'data.frame':	10950 obs. of  8 variables:
 $ year  : int  1961 1961 1961 1961 1961 1961 1961 1961 1961 1961 ...
 $ yday  : int  1 2 3 4 5 6 7 8 9 10 ...
 $ t_min : atomic  -1.8 -5 -4.3 -2.7 -5.3 -0.2 6.4 0.1 -1.4 4.4 ...
  ..- attr(*, "units")= chr "degC"
  ..- attr(*, "long.name")= chr "daily minimum temperature"
 $ t_max : atomic  3.2 1.8 -2.2 -2.6 -1.2 3.4 6.9 1.7 -0.7 4.5 ...
  ..- attr(*, "units")= chr "degC"
  ..- attr(*, "long.name")= chr "daily maximum temperature"

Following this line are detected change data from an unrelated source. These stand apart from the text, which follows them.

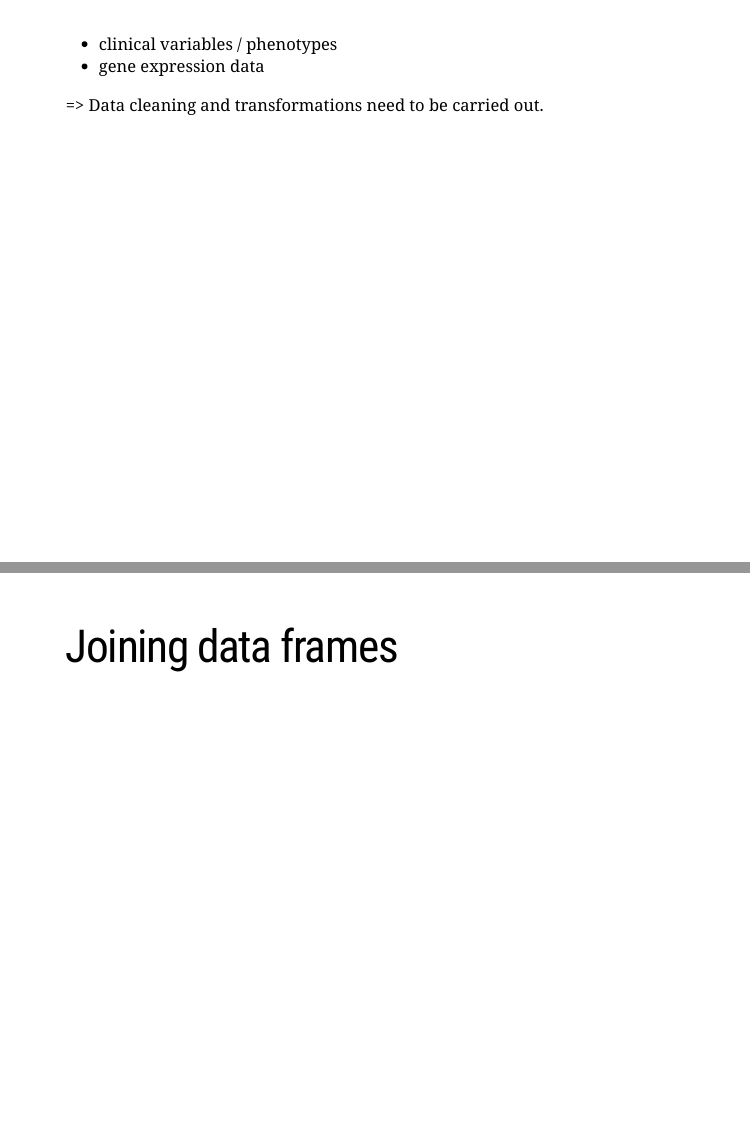
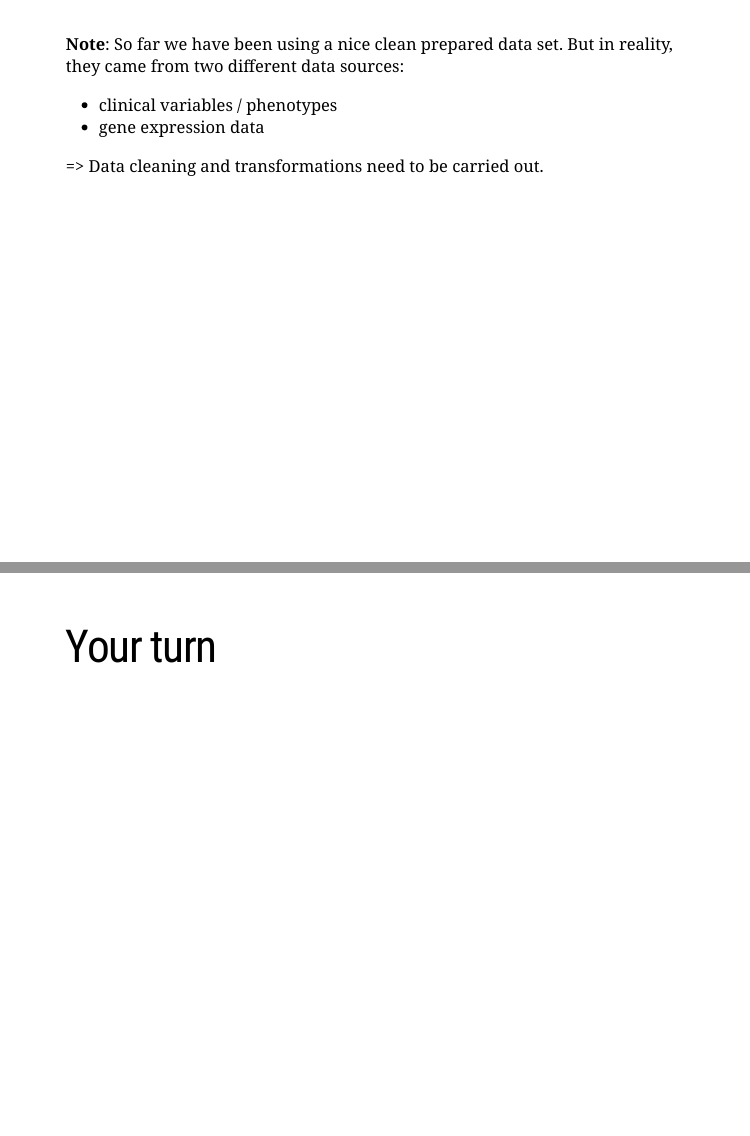
Before and after one commit to kasparmartens/datavis-tutorial, an R Markdown document (slides.Rmd): pages 40 and 54 of 55 before the commit and pages 40 and 54 of 56 after it, joined at a grey line. Rendered offline with R 4.5, knitr and Pandoc, with nearby package versions; the slides are laid out offline by our stand-in for remark.js, each with all of its steps uncovered, in fonts that may differ from those the slides ask for, and without slide numbers, shadows or browser add-ons.

Commit message:
upload data sets

```diff
--- a/slides.Rmd
+++ b/slides.Rmd
@@ -632,9 +632,11 @@ ggplot(df, aes(x = pc1, y = pc2, col = PAM50)) +
 
 Design an informative (and nice) visualisation for showing how well PC1 distinguishes between PAM50 subtypes.
 
+
 ---
 
-Note: So far we have been using a nice clean prepared data set. But in reality, they came from two different data sources:
+
+**Note**: So far we have been using a nice clean prepared data set. But in reality, they came from two different data sources:
 
 * clinical variables / phenotypes
 * gene expression data
@@ -813,6 +817,10 @@ We should ask ourselves: Is our data trapped in column names? Column headers sho
 
 ---
 
+# Your turn
+
+---
+
 # Joining data frames
 
 
```
Also changed, not shown: README.md, data/TCGA_clinical.rds (added), data/TCGA_pca.rds (added), slides.html (deleted), slides.Rmd (2 more changed lines), 1 other file.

 $ precip: atomic  0 0 0.2 1.9 0 0.1 1 1.1 0 0 ...
  ..- attr(*, "units")= chr "mm"
  ..- attr(*, "long.name")= chr "total daily precipitation"
 $ solar : atomic  2.6 2.9 2.6 1.9 1.4 4 5.2 3.9 5.6 0.9 ...
  ..- attr(*, "units")= chr "MJ/(m^2day)"
  ..- attr(*, "long.name")= chr "total daily global solar radiation"
 $ pet   : atomic  0.3 0.3 0.3 0.2 0.1 0.6 0.9 0.5 0.7 0.1 ...
  ..- attr(*, "units")= chr "mm"
  ..- attr(*, "long.name")= chr "potential evapotranspiration"
 $ date  : Date, format: "1961-01-01" "1961-01-02" ...
 - attr(*, "name")= chr "Summerland"

seas documentation built on May 2, 2019, 4:16 a.m.